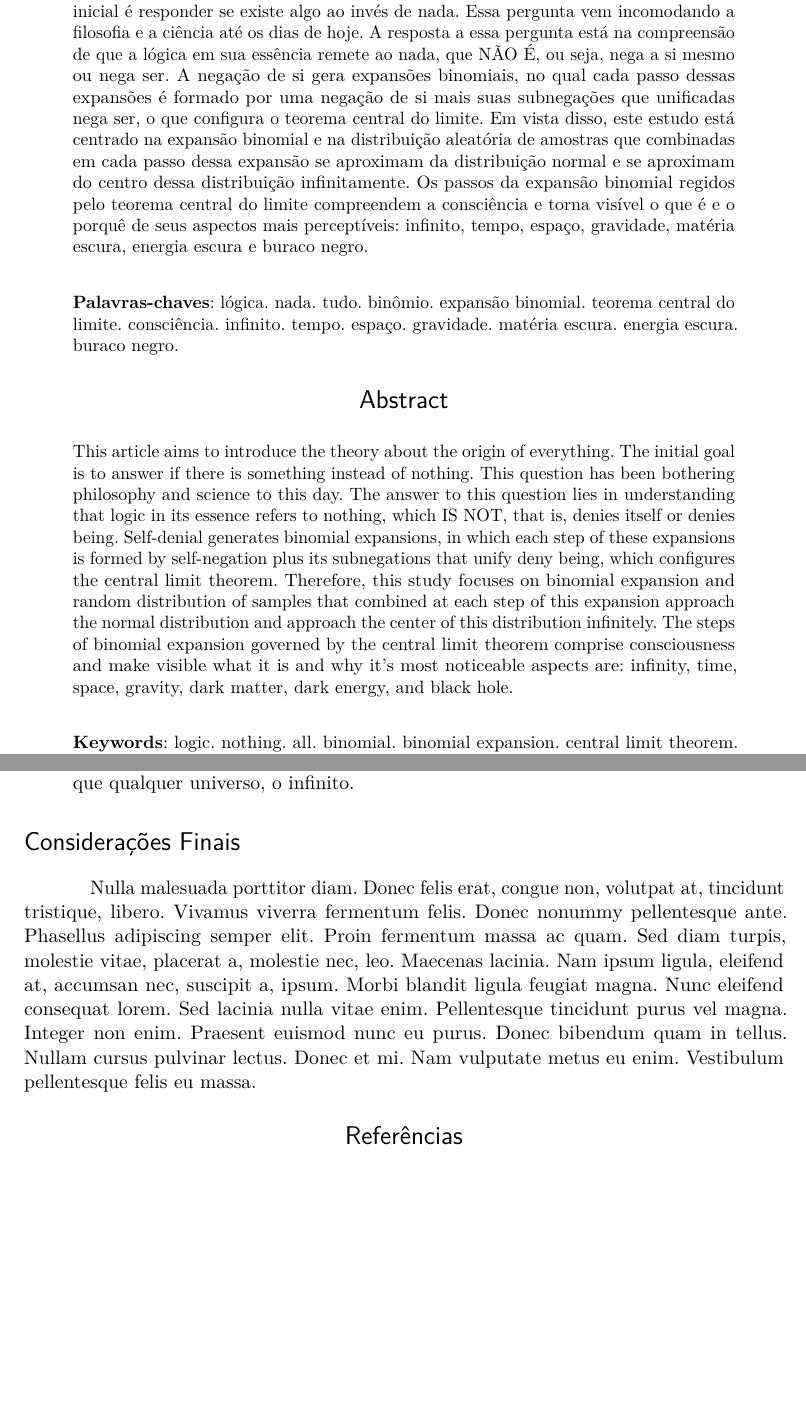
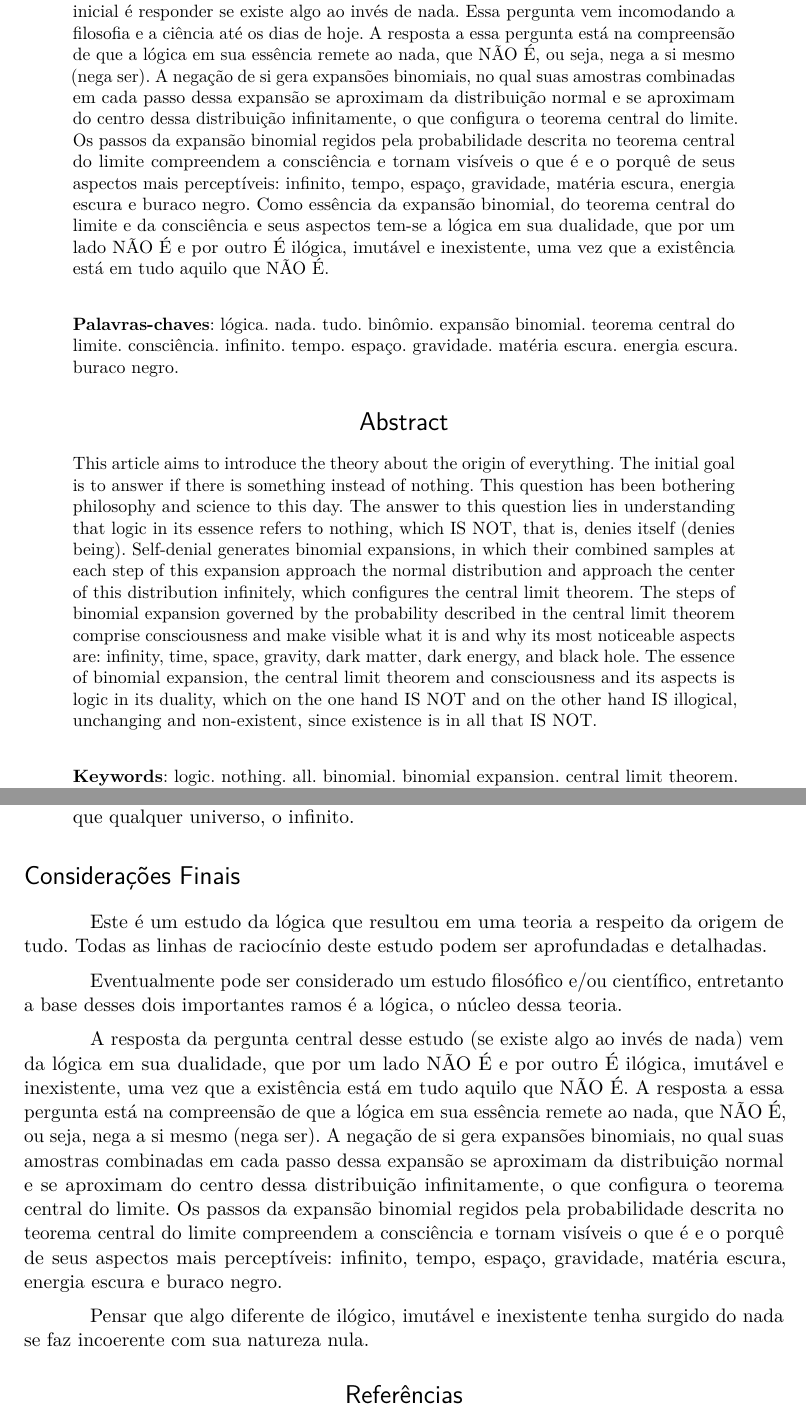
Before and after one commit to RenStu/logic, a LaTeX thesis (Article/main.tex, which reads Article/sections/final_considerations.tex, Article/sections/pre-textual.tex): two parts of pages 1 and 17 of 20, joined at a grey line, cut so that both start at the same text, the shorter picture padded with empty space. Compiled offline with pdfLaTeX.

Commit message:
added final considerations section

```diff
--- a/Article/sections/final_considerations.tex
+++ b/Article/sections/final_considerations.tex
@@ -3,4 +3,10 @@
 % ----------------------------------------------------------
 \section*{Considerações Finais}
 \addcontentsline{toc}{section}{Considerações finais}
-\lipsum[3]
+Este é um estudo da lógica que resultou em uma teoria a respeito da origem de tudo. Todas as linhas de raciocínio deste estudo podem ser aprofundadas e detalhadas.
+
+Eventualmente pode ser considerado um estudo filosófico e/ou científico, entretanto a base desses dois importantes ramos é a lógica, o núcleo dessa teoria.
+
+A resposta da pergunta central desse estudo (se existe algo ao invés de nada) vem da lógica em sua dualidade, que por um lado NÃO É e por outro É ilógica, imutável e inexistente, uma vez que a existência está em tudo aquilo que NÃO É. A resposta a essa pergunta está na compreensão de que a lógica em sua essência remete ao nada, que NÃO É, ou seja, nega a si mesmo (nega ser). A negação de si gera expansões binomiais, no qual suas amostras combinadas em cada passo dessa expansão se aproximam da distribuição normal e se aproximam do centro dessa distribuição infinitamente, o que configura o teorema central do limite. Os passos da expansão binomial regidos pela probabilidade descrita no teorema central do limite compreendem a consciência e tornam visíveis o que é e o porquê de seus aspectos mais perceptíveis: infinito, tempo, espaço, gravidade, matéria escura, energia escura e buraco negro.
+
+Pensar que algo diferente de ilógico, imutável e inexistente tenha surgido do nada se faz incoerente com sua natureza nula.
--- a/Article/sections/pre-textual.tex
+++ b/Article/sections/pre-textual.tex
@@ -7,25 +8,23 @@
 % resumo em português
 \begin{resumoumacoluna}
-	Neste artigo pretende-se introduzir uma teoria a respeito da origem de tudo. O objetivo inicial é responder se existe algo ao invés de nada. Essa pergunta vem incomodando a filosofia e a ciência até os dias de hoje. A resposta a essa pergunta está na compreensão de que a lógica em sua essência remete ao nada, que NÃO É, ou seja, nega a si mesmo ou nega ser. A negação de si gera expansões binomiais, no qual cada passo dessas expansões é formado por uma negação de si mais suas subnegações que unificadas nega ser, o que configura o teorema central do limite. Em vista disso, este estudo está centrado na expansão binomial e na distribuição aleatória de amostras que combinadas em cada passo dessa expansão se aproximam da distribuição normal e se aproximam do centro dessa distribuição infinitamente. Os passos da expansão binomial regidos pelo teorema central do limite compreendem a consciência e torna visível o que é e o porquê de seus aspectos mais perceptíveis: infinito, tempo, espaço, gravidade, matéria escura, energia escura e buraco negro.
+\vspace{-2mm}
+	Neste artigo pretende-se introduzir uma teoria a respeito da origem de tudo. O objetivo inicial é responder se existe algo ao invés de nada. Essa pergunta vem incomodando a filosofia e a ciência até os dias de hoje. A resposta a essa pergunta está na compreensão de que a lógica em sua essência remete ao nada, que NÃO É, ou seja, nega a si mesmo (nega ser). A negação de si gera expansões binomiais, no qual suas amostras combinadas em cada passo dessa expansão se aproximam da distribuição normal e se aproximam do centro dessa distribuição infinitamente, o que configura o teorema central do limite. Os passos da expansão binomial regidos pela probabilidade descrita no teorema central do limite compreendem a consciência e tornam visíveis o que é e o porquê de seus aspectos mais perceptíveis: infinito, tempo, espaço, gravidade, matéria escura, energia escura e buraco negro. Como essência da expansão binomial, do teorema central do limite e da consciência e seus aspectos tem-se a lógica em sua dualidade, que por um lado NÃO É e por outro É ilógica, imutável e inexistente, uma vez que a existência está em tudo aquilo que NÃO É.
+ \vspace{\onelineskip}
+ \noindent
 
- \vspace{\onelineskip}
-
- \noindent
  \textbf{Palavras-chaves}: lógica. nada. tudo. binômio. expansão binomial. teorema central do limite. consciência. infinito. tempo. espaço. gravidade. matéria escura. energia escura. buraco negro.
 \end{resumoumacoluna}
-
 
 % resumo em inglês
 \renewcommand{\resumoname}{Abstract}
 \begin{resumoumacoluna}
  \begin{otherlanguage*}{english}
-	This article aims to introduce the theory about the origin of everything. The initial goal is to answer if there is something instead of nothing. This question has been bothering philosophy and science to this day. The answer to this question lies in understanding that logic in its essence refers to nothing, which IS NOT, that is, denies itself or denies being. Self-denial generates binomial expansions, in which each step of these expansions is formed by self-negation plus its subnegations that unify deny being, which configures the central limit theorem. Therefore, this study focuses on binomial expansion and random distribution of samples that combined at each step of this expansion approach the normal distribution and approach the center of this distribution infinitely. The steps of binomial expansion governed by the central limit theorem comprise consciousness and make visible what it is and why it’s most noticeable aspects are: infinity, time, space, gravity, dark matter, dark energy, and black hole.
+\vspace{-2mm}
+	This article aims to introduce the theory about the origin of everything. The initial goal is to answer if there is something instead of nothing. This question has been bothering philosophy and science to this day. The answer to this question lies in understanding that logic in its essence refers to nothing, which IS NOT, that is, denies itself (denies being). Self-denial generates binomial expansions, in which their combined samples at each step of this expansion approach the normal distribution and approach the center of this distribution infinitely, which configures the central limit theorem. The steps of binomial expansion governed by the probability described in the central limit theorem comprise consciousness and make visible what it is and why its most noticeable aspects are: infinity, time, space, gravity, dark matter, dark energy, and black hole. The essence of binomial expansion, the central limit theorem and consciousness and its aspects is logic in its duality, which on the one hand IS NOT and on the other hand IS illogical, unchanging and non-existent, since existence is in all that IS NOT.
+	\vspace{\onelineskip}
+	\noindent
 
-	\vspace{\onelineskip}
-
-	\noindent
-	\textbf{Keywords}:
-logic. nothing. all. binomial. binomial expansion. central limit theorem. consciousness. infinite. time. space. gravity. dark matter. dark energy. black hole.
+	\textbf{Keywords}: logic. nothing. all. binomial. binomial expansion. central limit theorem. consciousness. infinite. time. space. gravity. dark matter. dark energy. black hole.
  \end{otherlanguage*}
 \end{resumoumacoluna}
 
```
Also changed, not shown: Article/sections/appendix_a.tex (+0 -1 lines), Article/main.pdf, Article/sections/pre-textual.tex (3 more changed lines).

───

- WHAT THIS TASK INVOLVES: Pull out every line in the material above where "main" occurs.

- THE COMPLETED TASK:
Before and after one commit to RenStu/logic, a LaTeX thesis (Article/main.tex, which reads Article/sections/final_considerations.tex, Article/sections/pre-textual.tex): two parts of pages 1 and 17 of 20, joined at a grey line, cut so that both start at the same text, the shorter picture padded with empty space. Compiled offline with pdfLaTeX.
Also changed, not shown: Article/sections/appendix_a.tex (+0 -1 lines), Article/main.pdf, Article/sections/pre-textual.tex (3 more changed lines).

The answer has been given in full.